“I am honoured to represent PWPA at our District’s watershed table,” says Taryn Skalbania. ”As a grass roots organization, our momentum comes from the people in our community. Now with our participation on the HWC, the voice of the District of Peachland will be amplified by the additional support of our members and provincial networks in protecting our watersheds.”
“Our watershed is a life-sustaining foundation for this community,” says Jack Gerow, PWPA Chair. “Without safe and sufficient water there would be no Peachland. But it’s not just water quality that’s affected. It is also the amount of water available and the timing of the flow to replenish the reservoirs for drinking water, as well as irrigation for our orchards, vineyards and farms. An informed and active HWC is a vital component in the struggle to protect our watersheds.”
Peachland Watershed Protection Alliance (PWPA) is a non-profit grassroots community organization with a mission to protect Peachland’s watersheds. Organized in 2016 by a group of Peachland residents who were dismayed by the repeated boil water advisories, loss of forest habitat and recreational opportunities caused by extractive industries in the watershed. PWPA has grown as water impacts have increased, and the community bears the costs of mitigating the effects of industrial and commercial degradation of the land.”
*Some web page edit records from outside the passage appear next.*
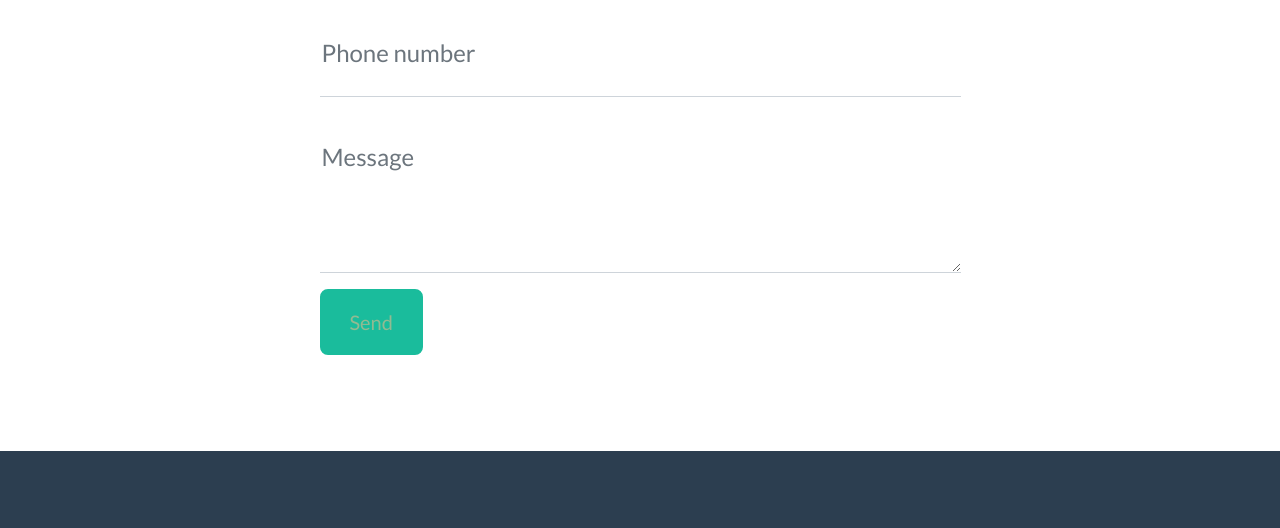
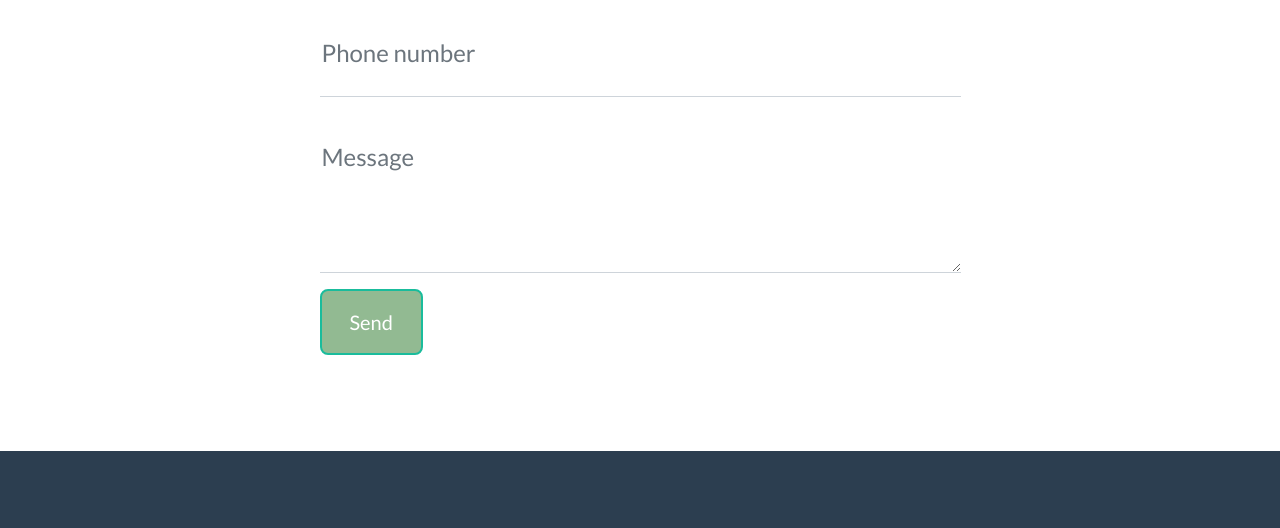
Before and after one commit to m-yassine-kun/m-yassine-kun.github.io, a plain HTML site: page index.html in a window 1280 px wide. Shown: the part 2033-2561 px from the top of the page. Drawn offline with nearby package versions, Linux system fonts and the light colour scheme.

Commit message:
Update index.html

```diff
--- a/index.html
+++ b/index.html
@@ -171,7 +171,7 @@
                             <!-- an error submitting the form-->
                             <div class="d-none" id="submitErrorMessage"><div class="text-center text-danger mb-3">Error sending message!</div></div>
                             <!-- Submit Button-->
-                            <button class="btn btn-primary btn-xl" style="color:#92ba92;" id="submit" type="submit">Send</button>
+                            <button class="btn btn-primary btn-xl bg-primary text-white" style="color:#92ba92;" id="submit" type="submit">Send</button>
                         </form>
                     </div>
                 </div>
```
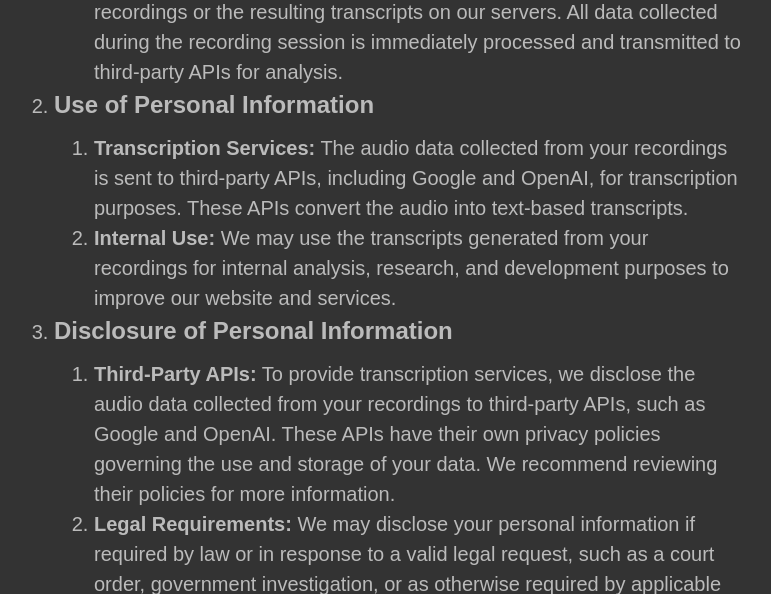
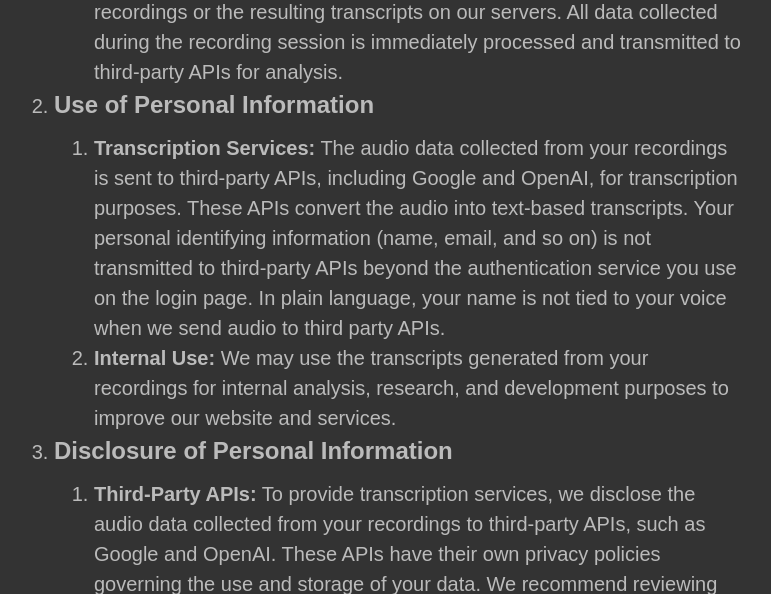
Before and after one commit to ekalosak/moshi, a Flask app: template src/moshi/templates/privacy.html in a window 1280 px wide. Shown: the part 645-1239 px from the top of the page, without its empty margins (262-1033 px from the left). Run offline with Flask 2, Linux system fonts and the light colour scheme; the template is opened without the code that fills it, so the values that code supplies are empty.

Commit message:
add clause about not sending name or email to 3rd party

```diff
--- a/src/moshi/templates/privacy.html
+++ b/src/moshi/templates/privacy.html
@@ -34,7 +34,10 @@
             <li>
                 <strong>Transcription Services:</strong>
                 The audio data collected from your recordings is sent to third-party APIs, including Google and OpenAI,
-                for transcription purposes. These APIs convert the audio into text-based transcripts.
+                for transcription purposes. These APIs convert the audio into text-based transcripts. Your personal
+                identifying information (name, email, and so on) is not transmitted to third-party APIs beyond the
+                authentication service you use on the login page. In plain language, your name is not tied to your voice
+                when we send audio to third party APIs.
             </li>
 
             <li>
```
There was a scavenger hunt and there was bingo, but first there was the business of the PWPA’s annual AGM and it was a productive one. 2020 wasn’t the most active year, but all 21 attendees at the Jan 28 Zoom meeting agreed on the importance of keeping everyone engaged. Thanks to Alison Moore for running such a well-organized meeting. The 2021 budget was passed and members also voted in a new board of directors. Here they are!
Chairperson: Jack Gerow
Treasurer: Val McGillivray
Secretary: Virginia Schmidt
Other board members are Patricia Dunn, Lee Humphries, Alex Morrison, Taryn Skalbania, Dora Stewart and Cory Sutton.
A couple upcoming events..
On Feb 25, Michelle Connolly, a scientist from Conservation North will host a free online presentation on mapping technology. What does this mean for the watershed? She has a background in communicating conservation policy, so it should be an informative session!
A little more about the PWPA:
From clean-up activities and watershed field trips, educational opportunities and advocacy, the Peachland Watershed Protection Alliance is a volunteer-driven group concerned about logging, unregulated recreation activities and other threats to the environment that’s home to our drinking water. One of their aims is to bring more attention to the lack of influence smaller communities have over those activities in their surrounding watersheds.
According to their website, the alliance “encourages the adaption of site sensitive, ecologically-based forestry practices in the public forests located in Peachland’s watersheds.”